I call ’em as I see ’em.
I got a lot of comments — 41 in all via various media — about my last column [Team Players and Spectators, March 5] in which I praised the bar owners who contributed money to support the St. Patrick Day Parade and criticized those who didn’t.
About half the comments were critical of the column and the other half were supportive. I decided I should respond to the mixed reviews by describing what I think the role of a columnist should be.
I think editorial writers and columnists have two legitimate roles they can play. One is to be a player and the other is to be a referee. Players focus on winning the game, whereas referees are concerned with the game being played fairly. Columnists who are players try to win you over to their point of view. Those who write as referees call fouls when, in their judgment, participants are not playing by the rules regardless of the team they’re playing for.

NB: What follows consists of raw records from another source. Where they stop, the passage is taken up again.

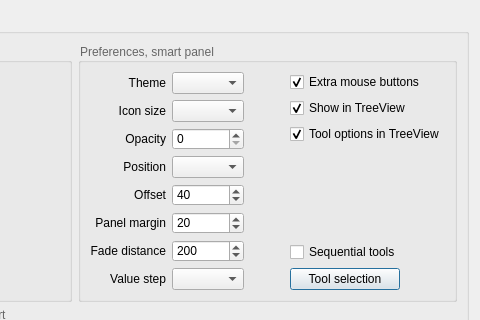
Above: addon/addFC/ui/pref_other.ui from GS90/addFC before the change; both pictures show x 232 to 712 and y 107 to 427 of the 712 by 730 pixel window. Below: the same form after it.
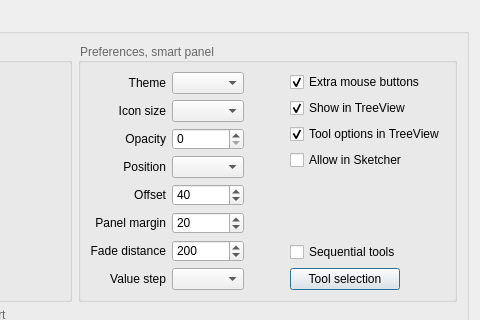
That is the form after the change.

Commit message: HUD: Sketcher workbench support added

Patch:
```diff
--- a/addon/addFC/ui/pref_other.ui
+++ b/addon/addFC/ui/pref_other.ui
@@ -389,6 +389,16 @@
                </property>
               </widget>
              </item>
+             <item>
+              <widget class="QCheckBox" name="checkBox_hud_allow_in_sketcher">
+               <property name="toolTip">
+                <string>Enable this panel to work in the Sketcher workbench</string>
+               </property>
+               <property name="text">
+                <string>Allow in Sketcher</string>
+               </property>
+              </widget>
+             </item>
              <item>
               <spacer name="verticalSpacer_6">
                <property name="orientation">
```
The commit also changes 10 other files.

We will judge the referees in the NCAA basketball tournament going on right now on how even-handed and consistent they are and whether or not they get in the right position on the court to make the appropriate calls. We also expect them to reverse bad calls when, on review, the replay from different angles reveals that they missed one.
In the column that ran three weeks ago, I was trying to be a referee, not a player. For the sake of full disclosure, I have to acknowledge that I’m a board member of the Forest Park Chamber of Commerce, but I honestly don’t think I was trying to grind axes or shame anyone on their behalf. Rather, I saw players not following “the rules,” blew my journalistic whistle and called a foul.
Now here’s the problem: The guys in the black-and-white-striped shirts on the basketball courts know what the rules are. They are printed in a booklet published by the NCAA, and all the teams trying to work their way up the brackets have agreed to let those rules determine what behavior on the court is fair play and what should be called a foul.
But when I call a foul in my attempt to act as a referee in the games we play here in Forest Park, I’m open to charges like “that’s just your opinion” or “who are you to tell me how to live,” because we have bought into this idea that ethical standards are culturally relative and therefore we won’t and never will be able to compile a moral handbook in the form of a cultural consensus to consult.
My dialogue with Thai Buddhism and the amazing variety of religious traditions in our area refutes that point of view. It reveals that while the different religions differ widely in terms of doctrine, there is a striking consensus among them regarding the ethical “rules” which should govern how we humans should play the game of life.
“Ah,” you may protest, “you might be able to find a consensus in terms of abstract principles, but the devil is always in the details. The challenge is to implement those principles in this concrete world where one size does not fit all.”
One size certainly does not fit all, not perfectly, but one ethical size fits a surprising majority of people well enough. Alterations will always have to be made for exceptions to the rule, but when exceptions become the rule, societies lose the cohesiveness they need to function.
Years ago I heard Mayor Calderone declare that there comes a time when you have to pull the trigger. I think what he meant was that if you wait until your aim is perfect, you’ll never hit the target because in this reality, the target is always moving. The devil is in the details, but the last time I checked, the devil never saved anyone. We can’t let our fear of stepping on someone’s toes prevent us from trying to take at least a few steps forward.
The financial meltdown on Wall Street a few years ago showed us what happens when referees are not doing their job. Competiveness easily morphs into an obsession with winning at all costs. The other side of the coin is that incompetent replacement referees make calls that undermine the fair play they were asked to enforce.
So what should we pray for? Acknowledging that we need refs to enforce fair play while at the same time understanding that we’re never going to get ones who get every call right, the best we can hope for is pundits who have exhibited a fair amount of aptitude in observing human behavior, gained a little wisdom from the mistakes they’ve made in life, and show a willingness to consult the replay monitor when there’s a controversial call to be made.